“True icons transcend time, history, and their contemporaries to achieve a mystique that is inexplicable. Their stature is also made stronger if they’ve been positive role models for others. Nelson Mandela, John F. Kennedy, and Mother Theresa come to mind. When I was 14, my idol was Jimmy Stewart, the quintessential nice guy actor of It’s a Wonderful Life fame. The role of George Bailey was iconic, and people still enjoy the film today as if 1946 were just yesterday.

At age 24, while most of my peers were spending their money partying and going to rock concerts, I was contemplating buying art. Of course, I couldn’t afford his work, but my idol, became (and remains) Haida master carver, painter, metalsmith, printmaker, and cultural leader Robert Davidson.

Davidson_Tlii_aa_2008

Tlii.aa #1, 2008, Robert Davidson (Haida, Masset, Eagle Clan), b. 1946. Acrylic on red cedar, 48 (diam.) x 3 in. Private Collection. © Robert Davidson. Photo by Kenji Nagai.

Davidson is well known among those in the art world, but he is still not a household name. I suspect more people will view him as an icon after they have had the chance to see Robert Davidson: Abstract Impulse, on view at the National Museum of the American Indian in New York.” READ FULL ARTICLE HERE!

(*Excerpt appears with permission from Smithsonian’s National Museum of the American Indian)

#RobertDavidson #AbstractImpulse #ContemporaryIndigenousArt #NMAINewYork #NMAI #NMAINYC #Smithsonian #NationalMuseumoftheAmericanIndian #FirstNationsArt #ContemporaryArt #HaidaArt #Haida #Artists #PaulNiemi #TomboloArtMedia #NYC #Art

Haida Fashion Designer Makes it Her Business to Share Cultural Identity

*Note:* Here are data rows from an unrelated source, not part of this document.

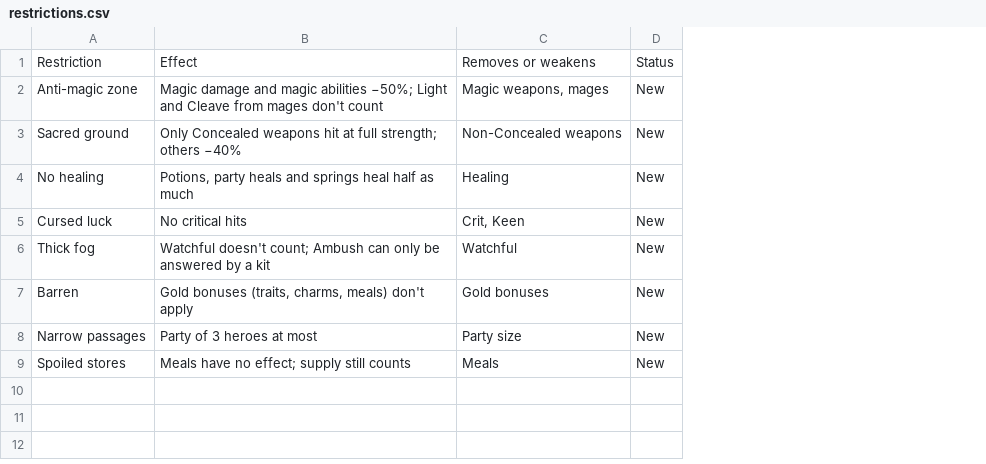
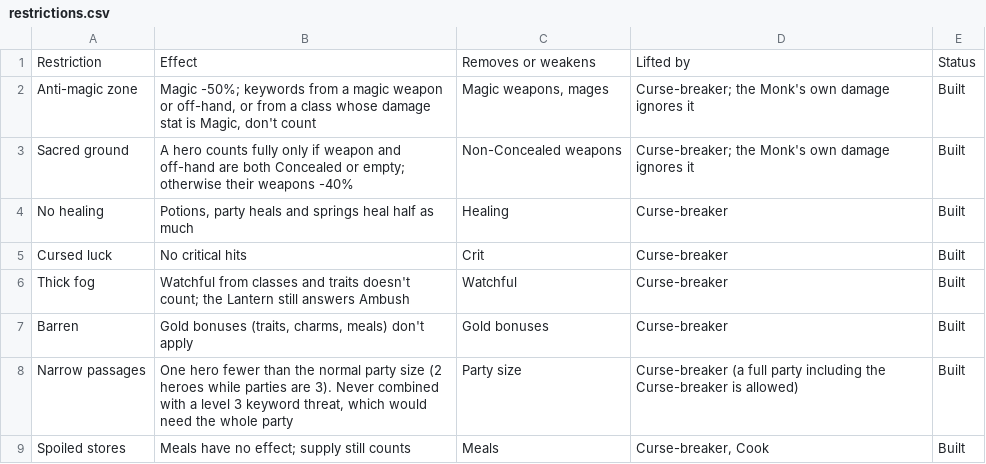
Before and after one commit to BarryWype/pocket-quartermaster, a CSV file: doc/design/threats/restrictions.csv, drawn as a sheet; removed rows and columns are numbered as before the commit, all else as after; the diff names each change by its address in the sheet, - before the commit and + after, or states it on an @@ line.

Commit message:
Design: restrictions say what lifts them; Narrow passages is one hero fewer than the party

```diff
--- a/doc/design/threats/restrictions.csv
+++ b/doc/design/threats/restrictions.csv
-column D, rows 1-9: Status | New | New | New | New | New | New | New | New
+column D, rows 1-9: Lifted by | Curse-breaker; the Monk's own damage ignores it | Curse-breaker; the Monk's own damage ignores it | Curse-breaker | Curse-breaker | Curse-breaker | Curse-breaker | Curse-breaker (a full party including the Curse-breaker is allowed) | Curse-breaker, Cook
+column E, rows 1-9: Status | Built | Built | Built | Built | Built | Built | Built | Built
-B2: Magic damage and magic abilities −50%; Light and Cleave from mages don't count
+B2: Magic -50%; keywords from a magic weapon or off-hand, or from a class whose damage stat is Magic, don't count
-B3: Only Concealed weapons hit at full strength; others −40%
+B3: A hero counts fully only if weapon and off-hand are both Concealed or empty; otherwise their weapons -40%
-C5: Crit, Keen
+C5: Crit
-B6: Watchful doesn't count; Ambush can only be answered by a kit
+B6: Watchful from classes and traits doesn't count; the Lantern still answers Ambush
-B8: Party of 3 heroes at most
+B8: One hero fewer than the normal party size (2 heroes while parties are 3). Never combined with a level 3 keyword threat, which would need the whole party
```
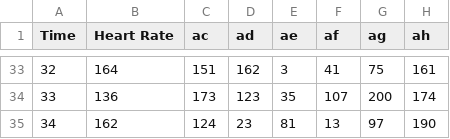
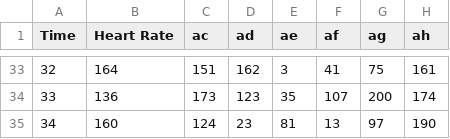
Before and after one commit to Fatcat202/E-Racing-Web-App-DEPRICATED, a CSV file: Trial_Data/data.csv, drawn as a sheet; only a part is shown, gaps mark what is left out; the diff names each change by its address in the sheet, - before the commit and + after, or states it on an @@ line.

```diff
--- a/Trial_Data/data.csv
+++ b/Trial_Data/data.csv
-B35 (Heart Rate): 162
+B35 (Heart Rate): 160
```
Also changed, not shown: 1 other file.
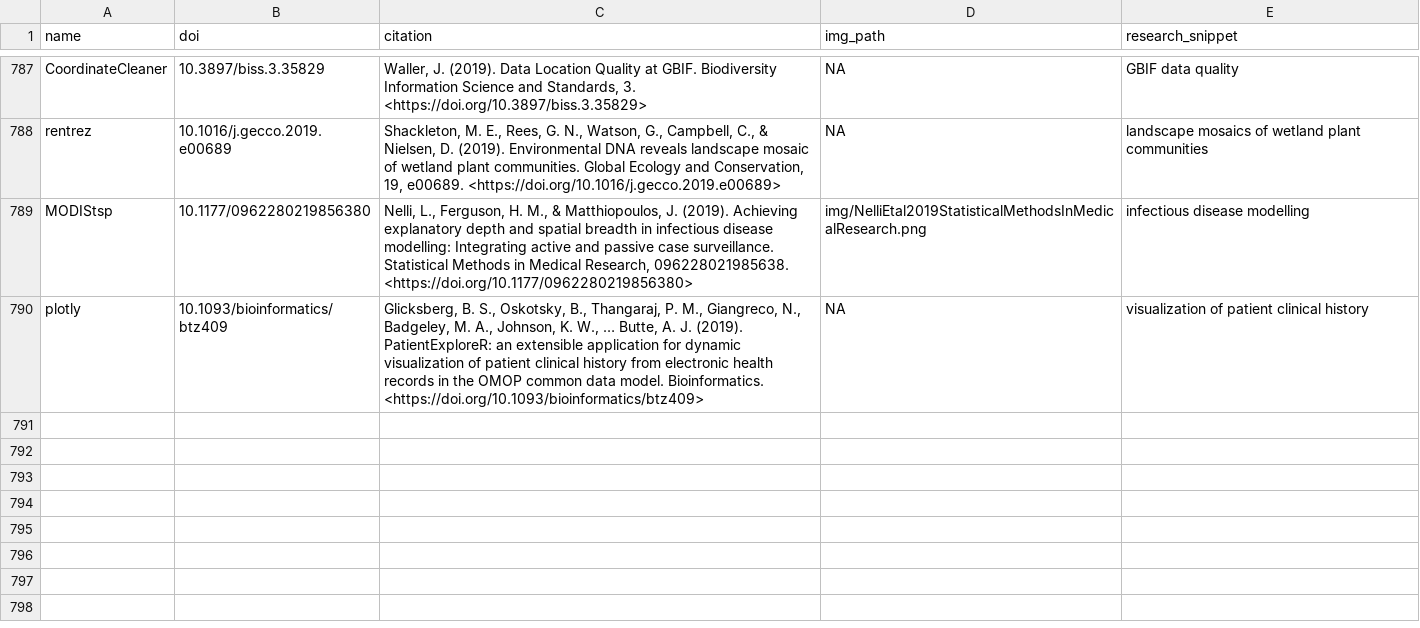
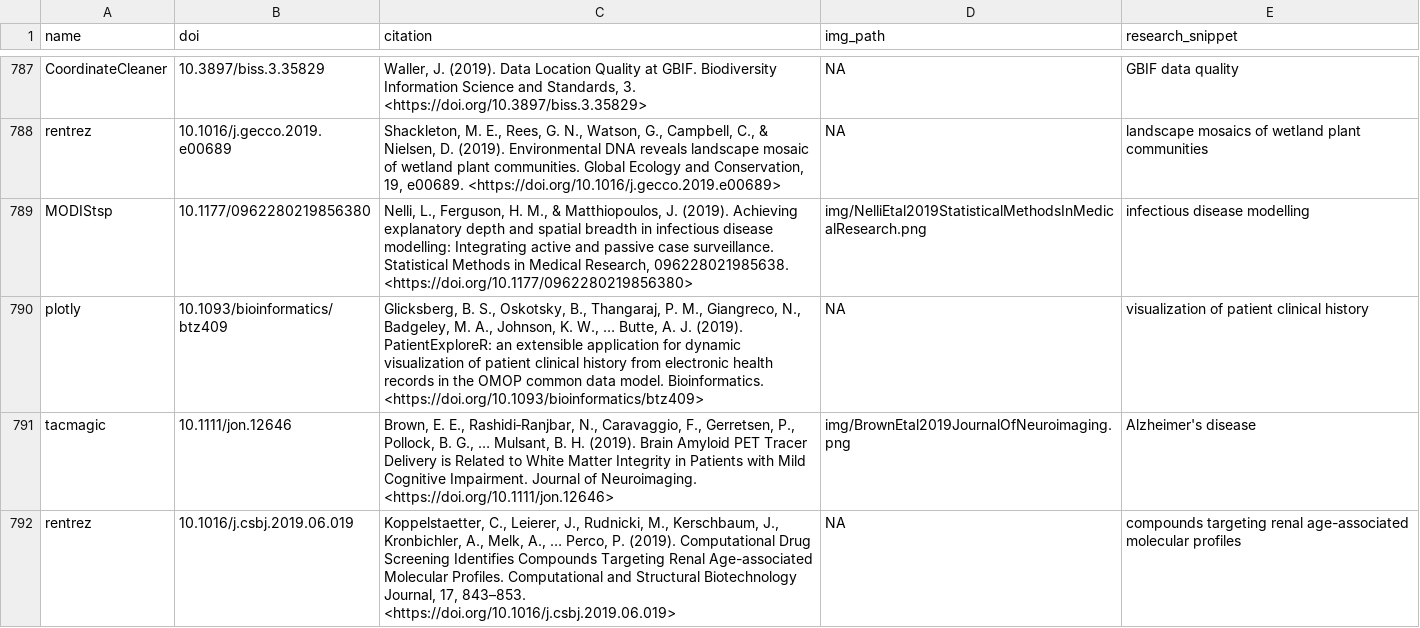
Before and after one commit to ropensci-org/ropensci_citations, a TSV file: citations.tsv, drawn as a sheet; only a part is shown, gaps mark what is left out.

Commit message:
add tacmagic and rentrez citations

```diff
--- a/citations.tsv
+++ b/citations.tsv
@@ -790 +790,3 @@ MODIStsp	10.1177/0962280219856380	Nelli, L., Ferguson, H. M., & Matthiopoulos, J
 plotly	10.1093/bioinformatics/btz409	Glicksberg, B. S., Oskotsky, B., Thangaraj, P. M., Giangreco, N., Badgeley, M. A., Johnson, K. W., … Butte, A. J. (2019). PatientExploreR: an extensible application for dynamic visualization of patient clinical history from electronic health records in the OMOP common data model. Bioinformatics. <https://doi.org/10.1093/bioinformatics/btz409>	NA	visualization of patient clinical history
+tacmagic	10.1111/jon.12646	Brown, E. E., Rashidi‐Ranjbar, N., Caravaggio, F., Gerretsen, P., Pollock, B. G., … Mulsant, B. H. (2019). Brain Amyloid PET Tracer Delivery is Related to White Matter Integrity in Patients with Mild Cognitive Impairment. Journal of Neuroimaging. <https://doi.org/10.1111/jon.12646>	img/BrownEtal2019JournalOfNeuroimaging.png	Alzheimer's disease
+rentrez	10.1016/j.csbj.2019.06.019	Koppelstaetter, C., Leierer, J., Rudnicki, M., Kerschbaum, J., Kronbichler, A., Melk, A., … Perco, P. (2019). Computational Drug Screening Identifies Compounds Targeting Renal Age-associated Molecular Profiles. Computational and Structural Biotechnology Journal, 17, 843–853. <https://doi.org/10.1016/j.csbj.2019.06.019>	NA	compounds targeting renal age-associated molecular profiles
```
Also changed, not shown: 1 other file.
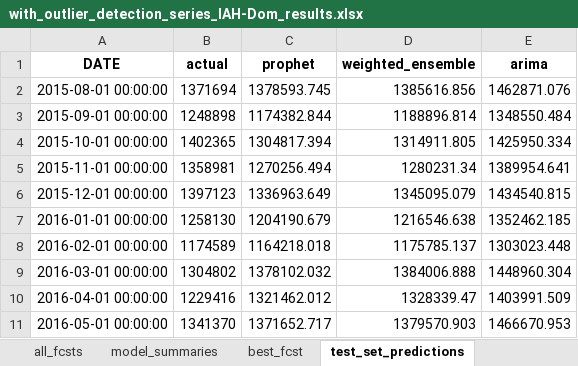
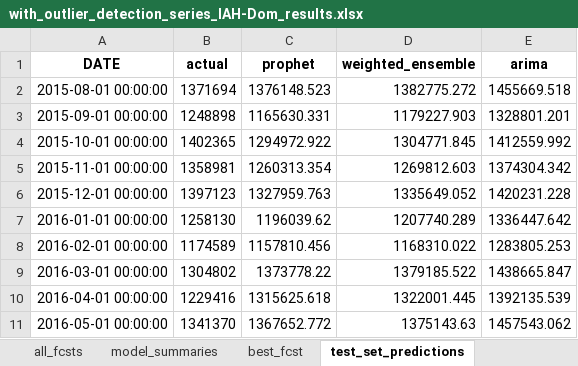
Before and after one commit to Zohoor-NezahdHalafi/EnplanementForecasting, an Excel workbook: fcst_results/with_outlier_detection_series_IAH-Dom_results.xlsx, sheet test_set_predictions, drawn as a sheet; only a part is shown; values as stored, in another font and other column widths than the file's, no borders; the diff covers the shown part only; the diff names each change by its address in the sheet, - before the commit and + after, or states it on an @@ line.

```diff
--- a/fcst_results/with_outlier_detection_series_IAH-Dom_results.xlsx (sheet test_set_predictions)
+++ b/fcst_results/with_outlier_detection_series_IAH-Dom_results.xlsx (sheet test_set_predictions)
-C2 (prophet): 1378593.745
+C2 (prophet): 1376148.523
-D2 (weighted_ensemble): 1385616.856
+D2 (weighted_ensemble): 1382775.272
-E2 (arima): 1462871.076
+E2 (arima): 1455669.518
-C3 (prophet): 1174382.844
+C3 (prophet): 1165630.331
-D3 (weighted_ensemble): 1188896.814
+D3 (weighted_ensemble): 1179227.903
-E3 (arima): 1348550.484
+E3 (arima): 1328801.201
-C4 (prophet): 1304817.394
+C4 (prophet): 1294972.922
-D4 (weighted_ensemble): 1314911.805
+D4 (weighted_ensemble): 1304771.845
-E4 (arima): 1425950.334
+E4 (arima): 1412559.992
-C5 (prophet): 1270256.494
+C5 (prophet): 1260313.354
-D5 (weighted_ensemble): 1280231.34
+D5 (weighted_ensemble): 1269812.603
-E5 (arima): 1389954.641
+E5 (arima): 1374304.342
-C6 (prophet): 1336963.649
+C6 (prophet): 1327959.763
-D6 (weighted_ensemble): 1345095.079
+D6 (weighted_ensemble): 1335649.052
-E6 (arima): 1434540.815
+E6 (arima): 1420231.228
-C7 (prophet): 1204190.679
+C7 (prophet): 1196039.62
-D7 (weighted_ensemble): 1216546.638
+D7 (weighted_ensemble): 1207740.289
-E7 (arima): 1352462.185
+E7 (arima): 1336447.642
-C8 (prophet): 1164218.018
+C8 (prophet): 1157810.456
-D8 (weighted_ensemble): 1175785.137
+D8 (weighted_ensemble): 1168310.022
-E8 (arima): 1303023.448
+E8 (arima): 1283805.253
-C9 (prophet): 1378102.032
+C9 (prophet): 1373778.22
-D9 (weighted_ensemble): 1384006.888
+D9 (weighted_ensemble): 1379185.522
-E9 (arima): 1448960.304
+E9 (arima): 1438665.847
-C10 (prophet): 1321462.012
+C10 (prophet): 1315625.618
-D10 (weighted_ensemble): 1328339.47
+D10 (weighted_ensemble): 1322001.445
-E10 (arima): 1403991.509
+E10 (arima): 1392135.539
-C11 (prophet): 1371652.717
+C11 (prophet): 1367652.772
-D11 (weighted_ensemble): 1379570.903
+D11 (weighted_ensemble): 1375143.63
-E11 (arima): 1466670.953
+E11 (arima): 1457543.062
```
Also changed, not shown: 192 edited cells elsewhere in this sheet, sheet lvl_test_set_predictions, sheet all_fcsts, sheet lvl_fcsts, sheet model_summaries, fcst_results/arima_with_outliers_summary_stats_HOU-Dom.xlsx, fcst_results/arima_with_outliers_summary_stats_HOU-Int.xlsx, 10 other files.
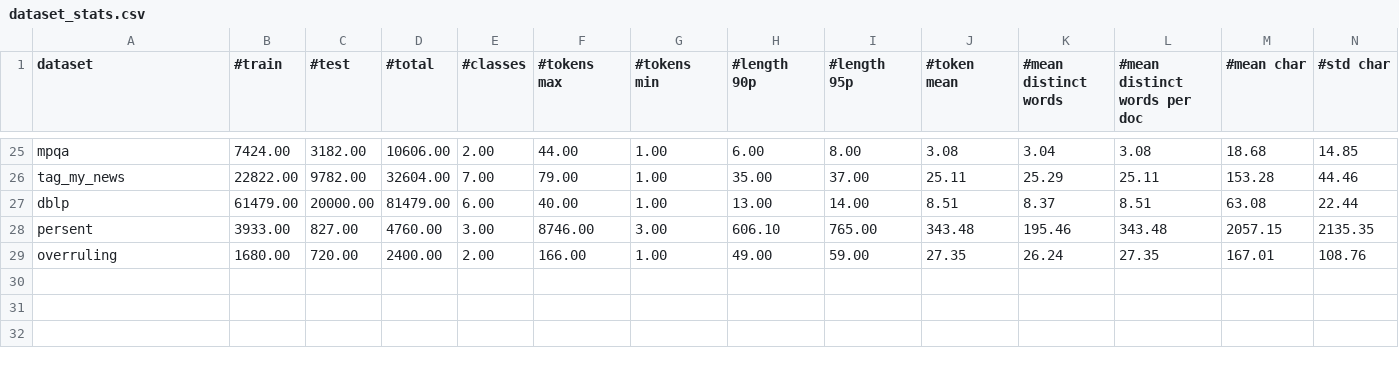
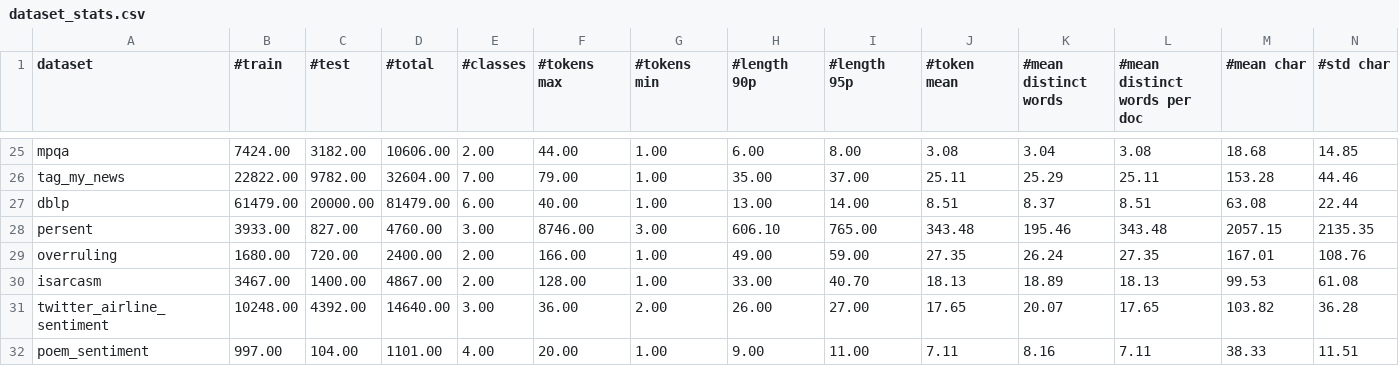
Before and after one commit to liafacom/text_dataset, a CSV file: text_dataset/artifacts/dataset_stats.csv, drawn as a sheet; only a part is shown, gaps mark what is left out; rows hold the shown columns only; the diff names each change by its address in the sheet, - before the commit and + after, or states it on an @@ line.

Commit message:
inserindo mais dois datasets

```diff
--- a/text_dataset/artifacts/dataset_stats.csv
+++ b/text_dataset/artifacts/dataset_stats.csv
+row 30: isarcasm | 3467.00 | 1400.00 | 4867.00 | 2.00 | 128.00 | 1.00 | 33.00 | 40.70 | 18.13 | 18.89 | 18.13 | 99.53 | 61.08
+row 31: twitter_airline_sentiment | 10248.00 | 4392.00 | 14640.00 | 3.00 | 36.00 | 2.00 | 26.00 | 27.00 | 17.65 | 20.07 | 17.65 | 103.82 | 36.28
+row 32: poem_sentiment | 997.00 | 104.00 | 1101.00 | 4.00 | 20.00 | 1.00 | 9.00 | 11.00 | 7.11 | 8.16 | 7.11 | 38.33 | 11.51
```
Also changed, not shown: 4 other files.
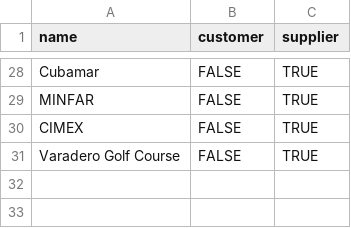
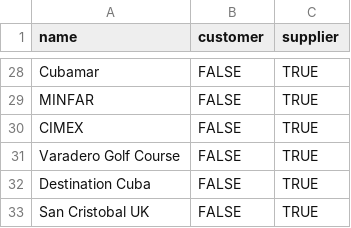
Before and after one commit to openjaf-dev/captivating, a CSV file: product_hotel_data/data/res.partner.csv, drawn as a sheet; only a part is shown, gaps mark what is left out.

Commit message:
Añadiendo aliases

```diff
--- a/product_hotel_data/data/res.partner.csv
+++ b/product_hotel_data/data/res.partner.csv
@@ -31 +31,3 @@ name,customer,supplier
 "Varadero Golf Course",FALSE,TRUE
+"Destination Cuba",FALSE,TRUE
+"San Cristobal UK",FALSE,TRUE
```
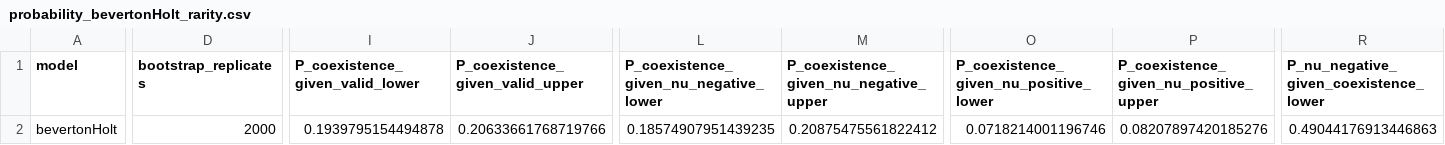
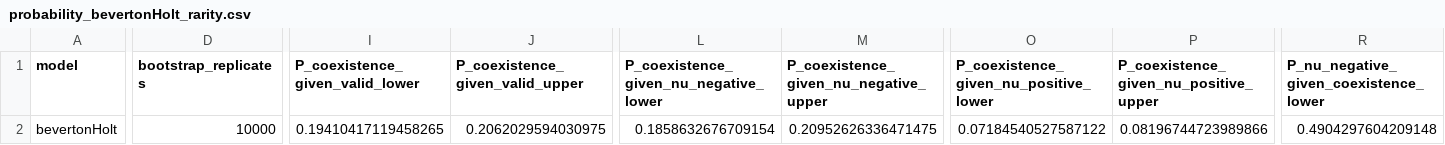
Before and after one commit to Tungdil01/Annual_Plant_Model, a CSV file: csv/probability_bevertonHolt_rarity.csv, drawn as a sheet; only a part is shown, gaps mark what is left out; the diff covers the shown part only; the diff names each change by its address in the sheet, - before the commit and + after, or states it on an @@ line.

```diff
--- a/csv/probability_bevertonHolt_rarity.csv
+++ b/csv/probability_bevertonHolt_rarity.csv
-D2 (bootstrap_replicates): 2000
+D2 (bootstrap_replicates): 10000
-I2 (P_coexistence_given_valid_lower): 0.1939795154494878
+I2 (P_coexistence_given_valid_lower): 0.19410417119458265
-J2 (P_coexistence_given_valid_upper): 0.20633661768719766
+J2 (P_coexistence_given_valid_upper): 0.2062029594030975
-L2: 0.18574907951439235
+L2: 0.1858632676709154
-M2: 0.20875475561822412
+M2: 0.20952626336471475
-O2: 0.0718214001196746
+O2: 0.07184540527587122
-P2: 0.08207897420185276
+P2: 0.08196744723989866
-R2: 0.49044176913446863
+R2: 0.4904297604209148
```
Also changed, not shown: 9 edited cells elsewhere in this file, csv/probability_ricker_rarity.csv, 50 other files.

Couture clothing appliqued with original
Haida designs by Dorothy Grant
Photo: Paul Niemi
Haida artists have been in the forefront in the indigenous fine art scene for decades.  Their art and cultural icons, along with those of many of their First Nations counterparts, who live along the Northwest Coast of North America, are highly visible.  We see Northwest Coast art every time we turn on the television or laptop to watch ABC’s “Grey’s Anatomy.”  If you spend time in Portland, Oregon, Seattle, Washington, or Vancouver, B.C., these varied styles of art are part of our cultural Lexicon. We might not even realize it that the Seattle Seahawks logo is Coast Salish design.  Many products and services have logos appropriated from these Northwest indigenous designs.  The point is, these designs are part of the cultural landscape of the Northwest region, just as the Zia symbol or Kokopelli can be found in almost every corner of  the Southwest.
There is a very simple reason for the strong visibility of Haida iconography.  It has a lot to do with cultural pride and owning who you are. They are, in fact, a group that is extremely happy to be themselves.  They also love to share the beauty of their culture with others.  An icon herself, Haida artist and fashion designer Dorothy Grant  finds satisfaction in educating the public about Haida art and culture.  She says there are very specific rules about how everything should look in what is called “formline.” It’s a visual language with its own brand of grammar, and Grant says no one is certain when it really began.  Regardless, its beauty and appeal has held up over time and continues to permeate contemporary society.
High-quality tailored and embroidered
men’s shirt by Dorothy Grant
Photo: Paul Niemi
Grant, originally a traditional spruce root basket weaver, ensures that these images live on in her contemporary fashion designs that have become popular with fashionistas the world over. She has been designing since the late 1980s and has developed one of the most successful indigenous fashion design companies in North America. Her applique designs are clean, fashion-forward, elegant and allow those who wear them to feel a personal sense of empowerment, no matter their cultural background.  Grant creates a number of product lines from couture fashion to pret a porter and sportswear to satisfy the needs of a varied clientele.  Visit her online at www.dorothygrant.com.
She offered me the chance to interview her at the 2013 National Museum of the American Indian (NMAI) Holiday Native Art Market in Lower Manhattan.  At big regional art shows, Grant is an infinitely busy woman, but this more intimate market made it the perfect time to speak to her and showcase her work and charming personality.  Watch my interview with Dorothy Grant HERE: